AIM OF THE TASK
Show all lines of the listing that contain the word "multiplied".

>>>

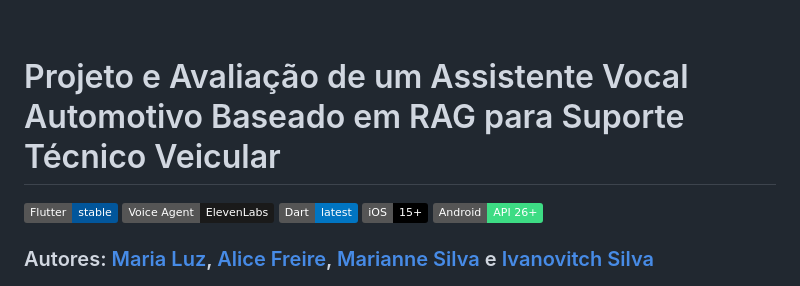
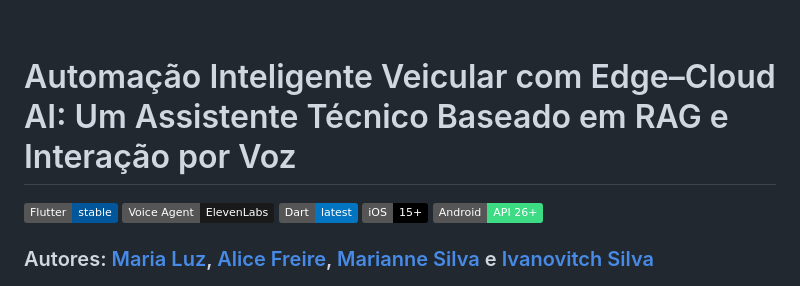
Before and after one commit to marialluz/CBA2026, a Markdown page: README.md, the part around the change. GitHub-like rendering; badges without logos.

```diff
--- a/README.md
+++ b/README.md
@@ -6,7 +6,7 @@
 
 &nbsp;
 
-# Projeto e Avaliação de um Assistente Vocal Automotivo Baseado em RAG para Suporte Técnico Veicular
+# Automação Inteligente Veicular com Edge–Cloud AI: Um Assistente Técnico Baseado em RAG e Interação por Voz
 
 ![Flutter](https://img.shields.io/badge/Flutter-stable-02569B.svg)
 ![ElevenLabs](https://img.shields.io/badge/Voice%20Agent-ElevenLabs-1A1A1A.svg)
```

<<<
>>>

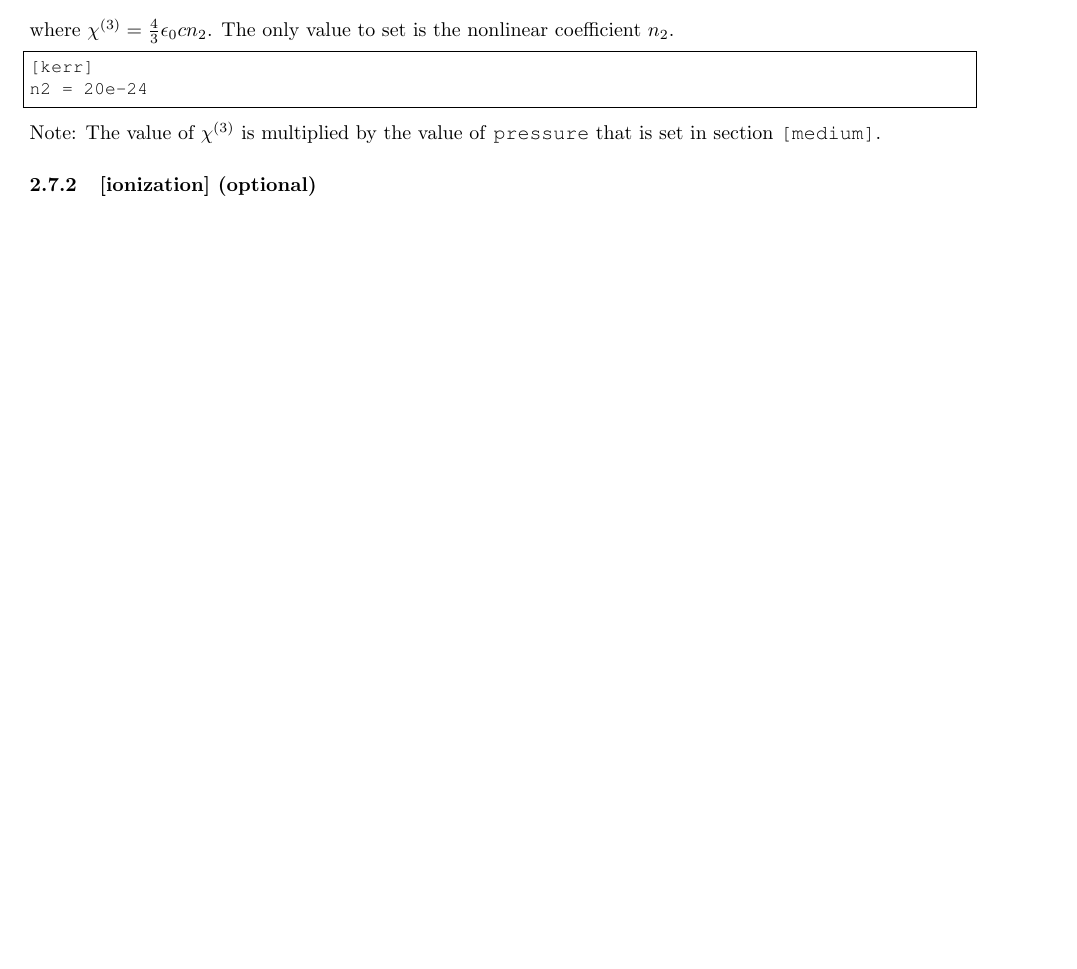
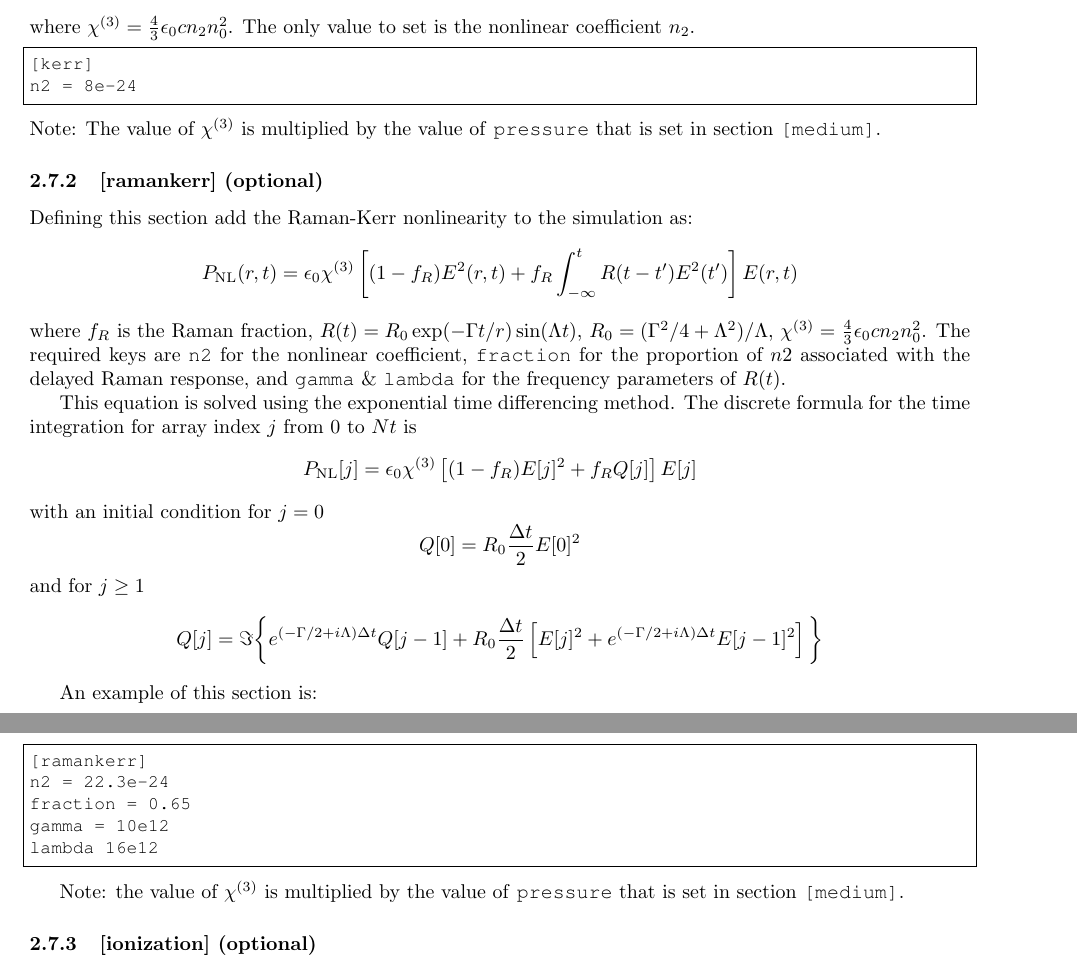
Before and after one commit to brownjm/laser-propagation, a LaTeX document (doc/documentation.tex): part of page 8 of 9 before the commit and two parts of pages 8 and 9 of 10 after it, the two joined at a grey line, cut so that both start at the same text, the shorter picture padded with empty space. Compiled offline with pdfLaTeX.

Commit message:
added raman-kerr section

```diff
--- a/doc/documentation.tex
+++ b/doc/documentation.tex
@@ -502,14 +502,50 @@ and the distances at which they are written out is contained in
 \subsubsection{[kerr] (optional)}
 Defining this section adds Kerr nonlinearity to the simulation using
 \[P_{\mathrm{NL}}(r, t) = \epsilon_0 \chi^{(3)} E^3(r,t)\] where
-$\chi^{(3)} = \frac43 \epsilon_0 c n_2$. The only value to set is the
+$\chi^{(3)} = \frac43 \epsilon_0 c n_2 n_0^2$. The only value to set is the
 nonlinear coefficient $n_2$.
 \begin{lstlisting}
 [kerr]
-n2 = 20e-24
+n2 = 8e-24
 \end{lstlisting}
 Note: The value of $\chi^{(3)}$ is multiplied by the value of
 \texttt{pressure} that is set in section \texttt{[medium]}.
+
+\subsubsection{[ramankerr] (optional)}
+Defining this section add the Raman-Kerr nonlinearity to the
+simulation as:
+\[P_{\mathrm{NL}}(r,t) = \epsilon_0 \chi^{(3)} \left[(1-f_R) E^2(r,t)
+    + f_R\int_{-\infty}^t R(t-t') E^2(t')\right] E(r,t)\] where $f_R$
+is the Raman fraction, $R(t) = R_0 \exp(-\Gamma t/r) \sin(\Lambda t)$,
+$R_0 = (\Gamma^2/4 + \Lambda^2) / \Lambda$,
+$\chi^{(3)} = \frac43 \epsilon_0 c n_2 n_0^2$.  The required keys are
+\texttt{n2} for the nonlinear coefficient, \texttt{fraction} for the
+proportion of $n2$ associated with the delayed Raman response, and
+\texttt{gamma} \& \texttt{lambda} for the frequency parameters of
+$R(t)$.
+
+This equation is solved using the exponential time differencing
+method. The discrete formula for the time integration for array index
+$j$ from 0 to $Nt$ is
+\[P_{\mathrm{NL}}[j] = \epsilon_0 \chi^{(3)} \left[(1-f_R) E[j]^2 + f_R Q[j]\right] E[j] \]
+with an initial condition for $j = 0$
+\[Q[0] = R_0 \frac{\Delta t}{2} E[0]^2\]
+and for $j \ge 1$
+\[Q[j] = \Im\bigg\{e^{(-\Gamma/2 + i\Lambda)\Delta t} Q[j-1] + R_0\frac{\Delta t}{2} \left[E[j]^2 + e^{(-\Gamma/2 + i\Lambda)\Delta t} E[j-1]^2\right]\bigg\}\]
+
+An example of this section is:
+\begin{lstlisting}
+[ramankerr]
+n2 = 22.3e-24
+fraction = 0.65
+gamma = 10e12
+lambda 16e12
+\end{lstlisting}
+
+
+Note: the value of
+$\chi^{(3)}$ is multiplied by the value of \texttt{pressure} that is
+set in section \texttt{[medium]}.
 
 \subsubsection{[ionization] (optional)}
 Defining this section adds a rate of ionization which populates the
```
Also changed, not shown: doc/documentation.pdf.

<<<

OUTPUT FOR THIS TASK
 Note: The value of $\chi^{(3)}$ is multiplied by the value of
+$\chi^{(3)}$ is multiplied by the value of \texttt{pressure} that is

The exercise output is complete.